What is behind the cinema screen? It is not surprising that cinema-in-the-cinema scenes are often used in horror films. For they irritate and unsettle by reminding us – the immobile viewers hidden in the cosy darkness – of our own questionable position. What if the forces of unlimited imagination penetrate through the canvas into our reality? What if the auditorium dissolves and with it the familiar laws of cinema itself? In a way never before seen, „tx-reverse“ shows this collision of reality and cinema and draws its viewers into a vortex in which the familiar order of space and time seems to be suspended. Back in the 1990s, Martin Reinhart invented a film technique called „tx-transform“, which exchanges time (t) and space axis (x) in the film. Normally, each individual film frame represents the entire space, but only a brief moment of time (1/24 second). In the case of tx-transformed films, however, the opposite is true: each film frame shows the entire time, but only a tiny part of the space – in cuts along the horizontal spatial axis, the left part of the image thus becomes the „before“, the right part the „after“.

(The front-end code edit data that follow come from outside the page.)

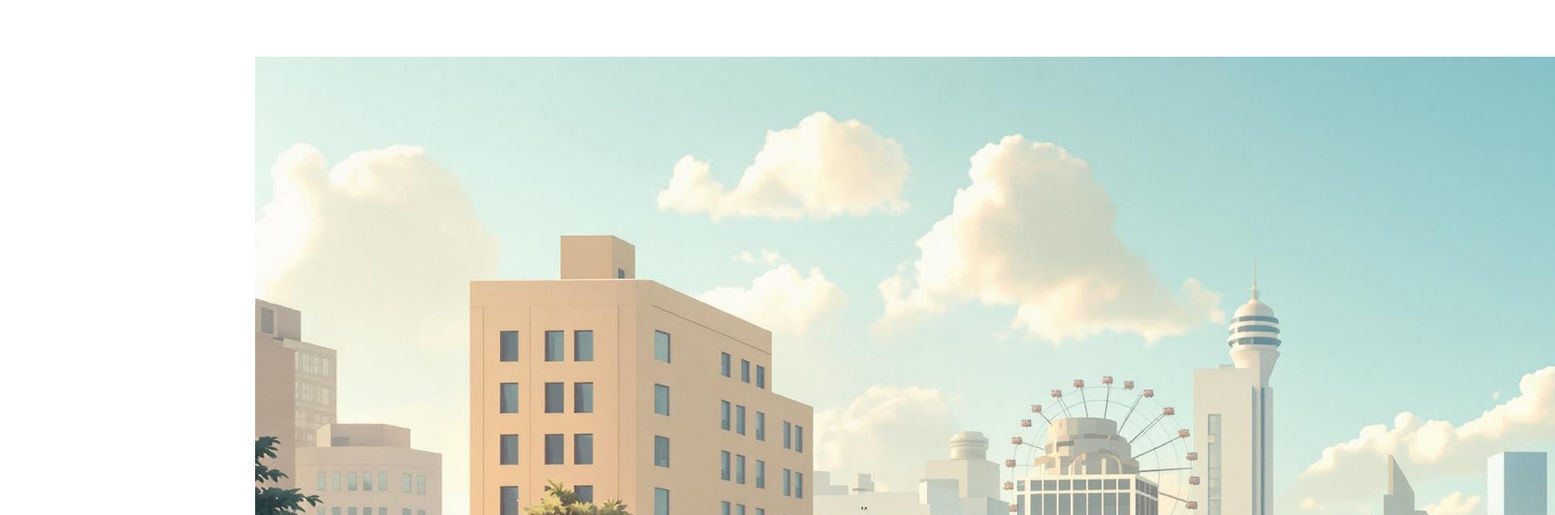
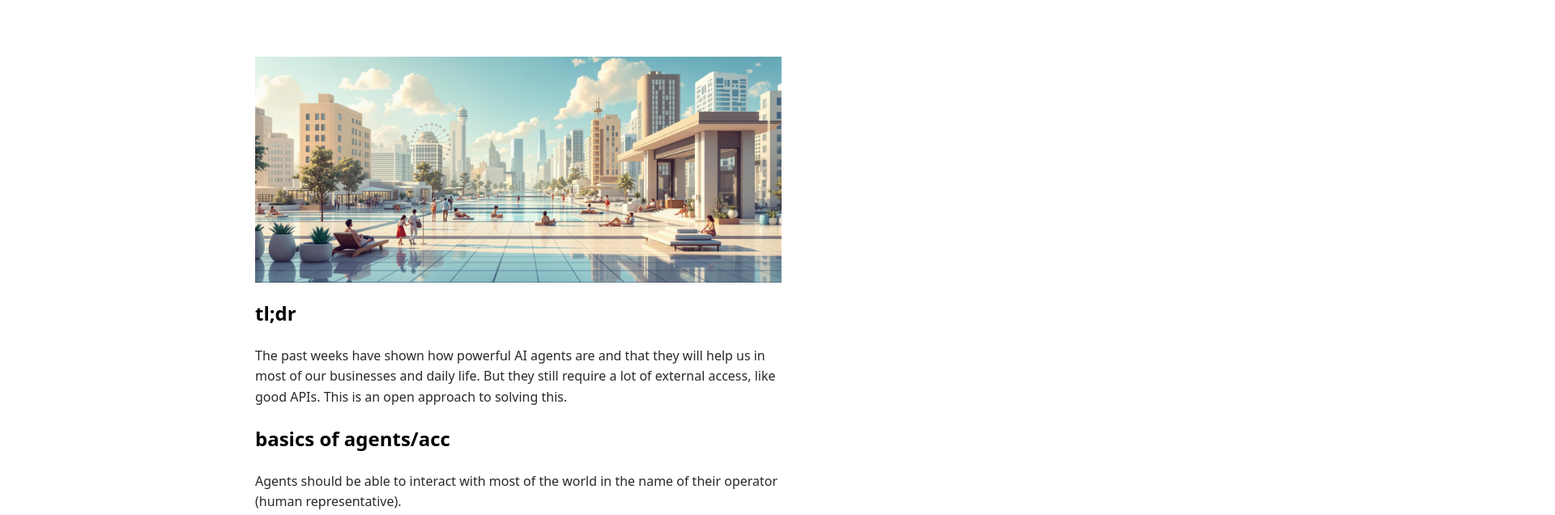
Before and after one commit to 0w9/agents-acc, a website: page index.html in a window 1280 px wide. Shown: the top 636 px of the page at 81% size, 1920 px wide, since content can reach past the window. Drawn offline with Linux system fonts and the light colour scheme.

Commit message:
Update index.html

```diff
--- a/index.html
+++ b/index.html
@@ -61,11 +61,17 @@
     .cta a {
       color: blue;
     }
+    img {
+      display: block;
+      margin: 0 auto;
+      max-width: 100%;
+      height: auto;
+    }
   </style>
 </head>
 <body>
   <div class="content">
-    <img src="./banner.jpg" />
+    <img src="./banner.jpg" alt="Banner Image" />
     <h2 class="">tl;dr</h2><p class="">The past weeks have shown how powerful AI agents are and that they will help us in most of our businesses and daily life. But they still require a lot of external access, like good APIs. This is an open approach to solving this. </p><h2 class="">basics of agents/acc</h2><p class="">Agents should be able to interact with most of the world in the name of their operator (human representative).</p><p class="">The web is currently super restrictive to agents. Every new platform needs to be manually integrated, and every action programmed. </p><h2 class="">agent id</h2><p class="">the core of an agents/acc is an identification method. with APIs we currently use account-bound bearer tokens, OAuth or similar methods. this would require an account on each platform the agent interacts with. instead we will use a more decentral authentication, in which the agent identifies it‘s operator to the service, tool or site it‘s website it‘s using.  </p><h2 class="">organization</h2><p class="">If you want to add your own ideas here, feel free to add a PR. The whole site is open for everyone on <a href="https://github.com/0w9/agents-acc/">Github</a>. You can also <a href="mailto:lennard@beachcode.de">email</a> me, follow my <a href="https://x.com/lennardeth">twitter</a> or book a <a href="http://cal.com/beachcode">call</a> with me. Happy to chat.</p>
   </div>
 </body>
```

Searching for stability in his life, Peter Thaler sets out on a hike in the Swiss mountains from which he will never return.
Based on the painting, The Scream leads the user into an exploration of the artist’s work and his obsessions. This interactive sensory virtual reality experience unfolds in three chapters, offering a unique interpretation.